Gentle giants: Goliath grouper in Florida attract divers from around the world


By Sarah Sekula, published in USA TODAY

JUPITER, Fla. — Since the late 1800s, Florida’s Palm Beaches have been a grand escape for travelers. With 125 miles of waterways, an abundance of chic restaurants and palatial hotels, it’s a veritable slice of seaside bliss. So much so, 7.35 million people flocked there in 2016.

A handful of those travelers, however, are vacationing in the tropical paradise for another reason entirely. And it lies just below the surface.

First, choose any good-weather day from late August through September. Then, take a boat trip off the coast of Jupiter and scuba dive your way to a series of wrecks. Here, you’ll come face to face with loads of goliath grouper, a fish that certainly lives up to its name. These behemoths of the sea can grow up to 8 feet long, roughly the length of a Smart car, and can weigh a whopping 800 pounds.

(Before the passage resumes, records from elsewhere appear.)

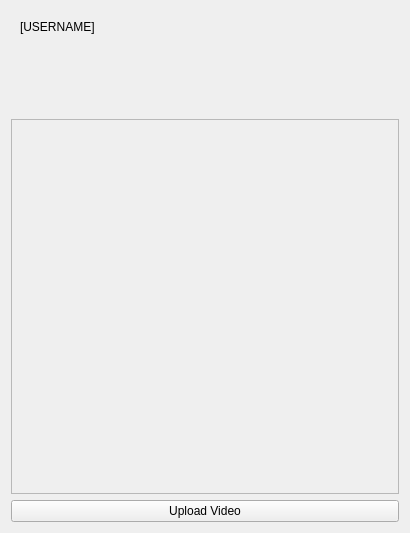
Before: the Qt Designer form VideoPlayer/homepage.ui in sc22be/UI_COURSEWORK_FORK, drawn with Qt 5.
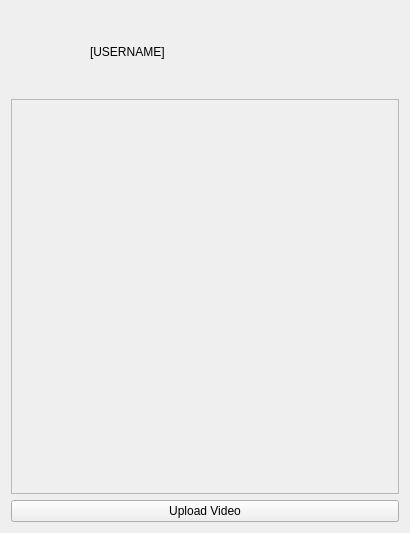
After: the same form once the commit is applied. Icons and pictures are not drawn.

Commit message: fix homepage layout i accidentaly broke

Diff of the .ui file:
```diff
--- a/VideoPlayer/homepage.ui
+++ b/VideoPlayer/homepage.ui
@@ -16,14 +16,7 @@
   <layout class="QVBoxLayout" name="verticalLayout_2">
    <item>
     <widget class="QWidget" name="widget" native="true">
-     <layout class="QVBoxLayout" name="verticalLayout">
-      <item>
-       <widget class="QLabel" name="label_Username">
-        <property name="text">
-         <string>[USERNAME]</string>
-        </property>
-       </widget>
-      </item>
+     <layout class="QHBoxLayout" name="horizontalLayout">
       <item>
        <widget class="QPushButton" name="button_Profile">
         <property name="sizePolicy">
@@ -47,6 +40,13 @@
         </property>
        </widget>
       </item>
+      <item>
+       <widget class="QLabel" name="label_Username">
+        <property name="text">
+         <string>[USERNAME]</string>
+        </property>
+       </widget>
+      </item>
      </layout>
     </widget>
    </item>
@@ -61,7 +61,7 @@
         <x>0</x>
         <y>0</y>
         <width>390</width>
-        <height>371</height>
+        <height>394</height>
        </rect>
       </property>
       <layout class="QVBoxLayout" name="verticalLayout_3"/>
```
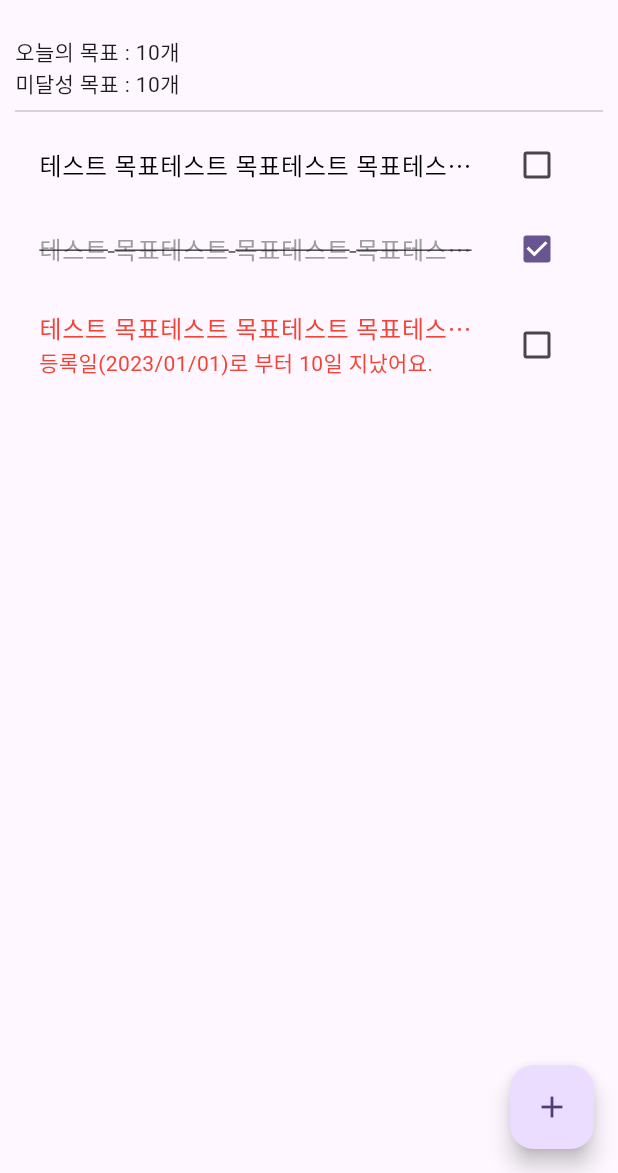
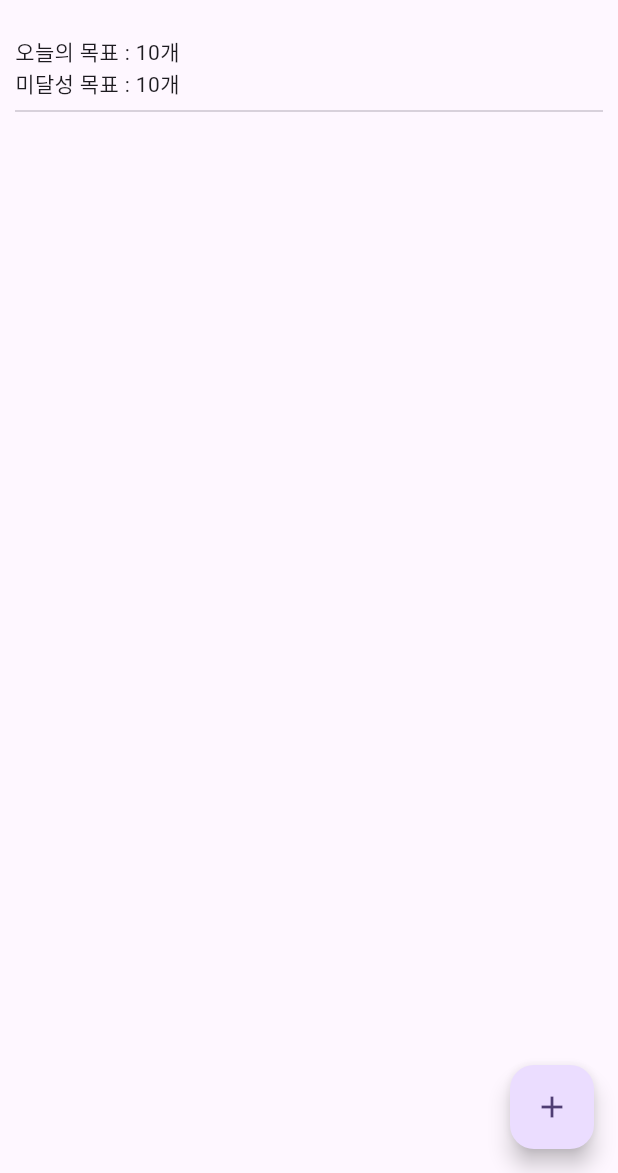
Before and after one commit to KimKyungWon0519/todo_application, a Flutter app: the screen it shows after launch, on a phone screen of 412 x 824 dp, the part 63-1236 px from its top. Run offline on Flutter 3.47's test engine with Material 3 defaults, Android fonts, the phone set to English and light mode, and no system bars; our stand-ins replace flutter_riverpod, freezed_annotation, go_router, hive_flutter; accounts and stored records are empty; generated files the repository leaves out were written again.

Commit message:
FEAT: Update Todos after add

```diff
--- /dev/null
+++ b/lib/src/features/main/presentation/pages/main_page/local_widgets/todo_listview.dart
@@ -0,0 +1,22 @@
+import 'package:flutter/material.dart';
+import 'package:flutter_riverpod/flutter_riverpod.dart';
+import 'package:todo_application/src/features/main/domain/entities/todo.dart';
+import 'package:todo_application/src/features/main/presentation/presenter/providers.dart';
+
+import 'todo_tile.dart';
+
+class TodoListView extends ConsumerWidget {
+  const TodoListView({super.key});
+
+  @override
+  Widget build(BuildContext context, WidgetRef ref) {
+    List<Todo> todos = ref.watch(mainProvider);
+
+    return ListView.builder(
+      itemBuilder: (context, index) {
+        return TodoTile(todo: todos[index]);
+      },
+      itemCount: todos.length,
+    );
+  }
+}
--- a/lib/src/features/main/presentation/pages/main_page/local_widgets/todo_tile.dart
+++ b/lib/src/features/main/presentation/pages/main_page/local_widgets/todo_tile.dart
@@ -1,31 +1,32 @@
 import 'package:flutter/material.dart';
+import 'package:todo_application/src/features/main/domain/entities/todo.dart';
 import 'package:todo_application/src/features/main/domain/entities/todo_status.dart';
 
 class TodoTile extends StatelessWidget {
-  final TodoStatus todoStatus;
+  final Todo todo;
 
   const TodoTile({
     super.key,
-    required this.todoStatus,
+    required this.todo,
   });
 
   @override
   Widget build(BuildContext context) {
     return CheckboxListTile(
-      value: todoStatus == TodoStatus.achieved,
+      value: todo.status == TodoStatus.achieved,
       onChanged: (value) {},
       title: Text(
-        '테스트 목표' * 10,
+        todo.title,
         overflow: TextOverflow.ellipsis,
         maxLines: 1,
         style: TextStyle(
-          decoration: todoStatus == TodoStatus.achieved
+          decoration: todo.status == TodoStatus.achieved
               ? TextDecoration.lineThrough
               : null,
           color: _getColor(),
         ),
       ),
-      subtitle: todoStatus == TodoStatus.notAchieved
+      subtitle: todo.status == TodoStatus.notAchieved
           ? Text(
               '등록일(2023/01/01)로 부터 10일 지났어요.',
               style: TextStyle(
@@ -37,7 +38,7 @@ class TodoTile extends StatelessWidget {
   }
 
   Color _getColor() {
-    switch (todoStatus) {
+    switch (todo.status) {
       case TodoStatus.achieved:
         return Colors.grey;
       case TodoStatus.notAchieved:
--- a/lib/src/features/main/presentation/pages/main_page/main_page.dart
+++ b/lib/src/features/main/presentation/pages/main_page/main_page.dart
@@ -1,8 +1,7 @@
 import 'package:flutter/material.dart';
-import 'package:todo_application/src/features/main/domain/entities/todo_status.dart';
 import 'package:todo_application/src/features/main/presentation/pages/main_page/local_widgets/add_todo_fab.dart';
 import 'package:todo_application/src/features/main/presentation/pages/main_page/local_widgets/goal_status.dart';
-import 'package:todo_application/src/features/main/presentation/pages/main_page/local_widgets/todo_tile.dart';
+import 'package:todo_application/src/features/main/presentation/pages/main_page/local_widgets/todo_listview.dart';
 
 class MainPage extends StatelessWidget {
   const MainPage({super.key});
@@ -13,21 +12,16 @@ class MainPage extends StatelessWidget {
       appBar: AppBar(
         title: const Text('ToDo'),
       ),
-      body: Padding(
-        padding: const EdgeInsets.all(10),
+      body: const Padding(
+        padding: EdgeInsets.all(10),
         child: Column(
           crossAxisAlignment: CrossAxisAlignment.start,
           children: [
-            const AchievedTodo(),
-            const NotAchievedTodo(),
-            const Divider(),
+            AchievedTodo(),
+            NotAchievedTodo(),
+            Divider(),
             Expanded(
-              child: ListView.builder(
-                itemBuilder: (context, index) {
-                  return TodoTile(todoStatus: TodoStatus.values[index]);
-                },
-                itemCount: TodoStatus.values.length,
-              ),
+              child: TodoListView(),
             ),
           ],
         ),
```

As you flipper kick your way in and around the Wreck Trek, which includes Zion Train, a 164-foot-long freighter; Esso Bonaire III, a steel tanker covered in coral; and Miss Jenny, an upside down barge, dozens of the prehistoric-looking fish welcome you.

Around this time of year, it’s a summer getaway for loads of goliath grouper looking to spawn. So many of them show up, in fact, experts say it is the largest aggregation of goliaths in the world.

And it is a sight to see.

“They understand that they’re bigger than you and most of the other marine life in the ocean, so they’re not scared and allow you to swim quite close to them,” says Jena McNeal, PADI-certified rescue diver and Palm Beach County’s artificial reef coordinator. “They act as you might think a huge fish would. They swim slowly and only swim fast when they feel cornered or threatened.”

If you do enter a goliath’s personal bubble of space, you will know immediately. Its defense mechanism comes in the form of a startling harrumph known as barking. In other words, the fish lets out a deep, booming noise from its swim bladder.

McNeal has experienced it firsthand: “On one of my favorite artificial reef sites, Walkover Reef, I came over a large pile of limestone rock, enjoying all the fish it attracts, not paying full attention to what was in front of me, and I scared a goliath who instantly started barking at me,” McNeal recalls. “It scared the air out of my lungs since I wasn’t paying attention.”

Swim with gentle giants

Don’t worry, though. Although their bark may be alarming, goliaths are anything but menacing. And in mating season, they will largely ignore you altogether. They are too busy scoping out potential mates.

“Every year I try to dive during their aggregation time and have seen over 50 stacked up together in the water column,” McNeal says. “At Warrior Reef they stack up in groups of five to 20 around concrete pillars and act as a flock of birds pointed into the current. The front fish swim in that position for a certain amount of time and then eventually move to the back and the entire group shifts forward.”

“On the Esso Bonaire is where you see the most at one time,” says Hamilton Mason with Jupiter Dive Center. “As you come into the bow of the wreck you can see two or three dozen. And then you’ll see a few more inside the wreck at the stern. It’s incredible.”

There’s no doubt that any encounter with these marine mammoths, barking or not, is a story you’ll tell over and over again. Being so close to such a large fish is, indeed, the thrill of a lifetime. The added bonus of loggerhead turtles, stingrays and brightly colored fish is just icing on the cake. (See my photos @sarahsomewhere.)

For the non-diving crowd

If snorkeling is more your style, consider the Underwater Snorkel Trail at Phil Foster Park in Riviera Beach. The Lagoon here is a haven for parrotfish, damselfish, arrow crabs, octopus, turtles, manatees and stingrays. It’s an underwater pathway of limestone boulders and even hammerhead shark sculptures.

Managed by the Palm Beach County Department of Environmental Resources Management, it attracts newbie scuba divers testing out their scuba skills, teens toting along selfie sticks in search of the perfect underwater snapshot and families who appreciate the nearby playground and showers.


What to know: Jupiter Dive Center ($70 per person for a two-tank dive) takes certified divers to wreck sites where goliath grouper are known to hang out. Divers should be familiar with drift diving since the current can crank up to 4 knots at a moment’s notice. To learn more about goliath grouper, sign up for specialty courses ($199) in August or September. For more information, go to

Where to stay: Eau Palm Beach Resort & Spa is a 30-minute drive from Jupiter Dive Center. Recover at the spa, lunch alfresco (be on the lookout for the table-side margarita cart and the beer sommelier) or sign up for a Mango Farm Tour, where you’ll see 70 different varieties of the versatile stone fruit. Come nighttime, stroll along the beach and, chances are, you’ll see fresh turtle tracks and nesting turtles. Florida’s beaches host the largest aggregation of nesting loggerheads in the world. Just be sure to never bring lights along as they can disrupt nesting turtles and disorient hatchlings from making a beeline to the water.